The task - Where a line holds the word "whose", copy that line from the data below.

= Beginning of Section =

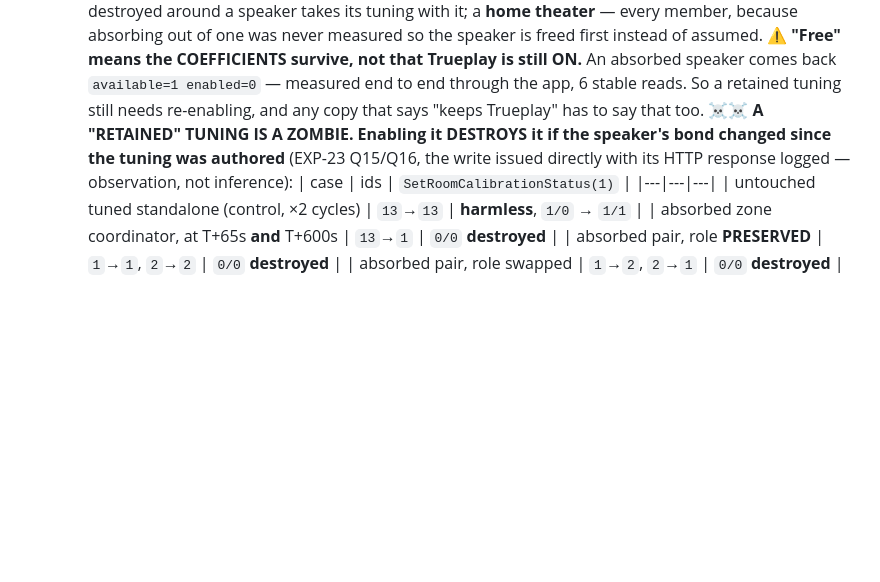
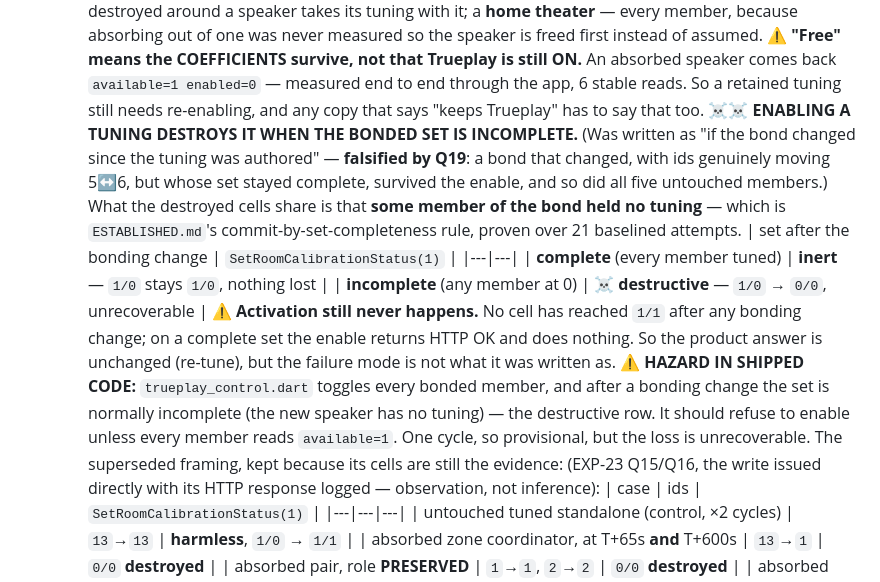
Before and after one commit to CasperVerswijvelt/Sonority, a Markdown page: CLAUDE.md, the part around the change. GitHub-like rendering; blank space fills up the shorter version.

Commit message:
CLAUDE.md: correct the Trueplay enable rule — completeness, not bond history
Q19 falsified the rule this file carried. A bond that changed, ids moving 5<->6,
whose SET stayed complete, survived the enable; so did all five untouched
members. The destroyed cells share an incomplete set, which is the
commit-by-set-completeness rule already proven here over 21 baselined attempts.

Keeps the superseded framing below it because its cells are still the evidence,
and keeps the practical answer (re-tune) because no cell has ever reached 1/1
after a bonding change -- on a complete set the enable is merely inert.

Flags the hazard this exposes in shipped code: our HT Trueplay toggle hits every
bonded member, and after a bonding change the set is normally incomplete, which
is the destructive row.

Co-Authored-By: Claude Opus 5 <noreply@anthropic.com>

```diff
--- a/CLAUDE.md
+++ b/CLAUDE.md
@@ -395,8 +395,24 @@ interpolated) then use it.
     absorbed speaker comes back `available=1 enabled=0` — measured end to end through
     the app, 6 stable reads. So a retained tuning still needs re-enabling, and any copy
     that says "keeps Trueplay" has to say that too.
-    ☠️☠️ **A "RETAINED" TUNING IS A ZOMBIE. Enabling it DESTROYS it if the speaker's
-    bond changed since the tuning was authored** (EXP-23 Q15/Q16, the write issued
+    ☠️☠️ **ENABLING A TUNING DESTROYS IT WHEN THE BONDED SET IS INCOMPLETE.** (Was
+    written as "if the bond changed since the tuning was authored" — **falsified by
+    Q19**: a bond that changed, with ids genuinely moving 5↔6, but whose set stayed
+    complete, survived the enable, and so did all five untouched members.) What the
+    destroyed cells share is that **some member of the bond held no tuning** — which is
+    `ESTABLISHED.md`'s commit-by-set-completeness rule, proven over 21 baselined attempts.
+    | set after the bonding change | `SetRoomCalibrationStatus(1)` |
+    |---|---|
+    | **complete** (every member tuned) | **inert** — `1/0` stays `1/0`, nothing lost |
+    | **incomplete** (any member at 0) | ☠️ **destructive** — `1/0` → `0/0`, unrecoverable |
+    ⚠️ **Activation still never happens.** No cell has reached `1/1` after any bonding
+    change; on a complete set the enable returns HTTP OK and does nothing. So the product
+    answer is unchanged (re-tune), but the failure mode is not what it was written as.
+    ⚠️ **HAZARD IN SHIPPED CODE:** `trueplay_control.dart` toggles every bonded member,
+    and after a bonding change the set is normally incomplete (the new speaker has no
+    tuning) — the destructive row. It should refuse to enable unless every member reads
+    `available=1`. One cycle, so provisional, but the loss is unrecoverable.
+    The superseded framing, kept because its cells are still the evidence: (EXP-23 Q15/Q16, the write issued
     directly with its HTTP response logged — observation, not inference):
     | case | ids | `SetRoomCalibrationStatus(1)` |
     |---|---|---|
```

= End of Section =

Result -
whose SET stayed complete, survived the enable; so did all five untouched
+    Q19**: a bond that changed, with ids genuinely moving 5↔6, but whose set stayed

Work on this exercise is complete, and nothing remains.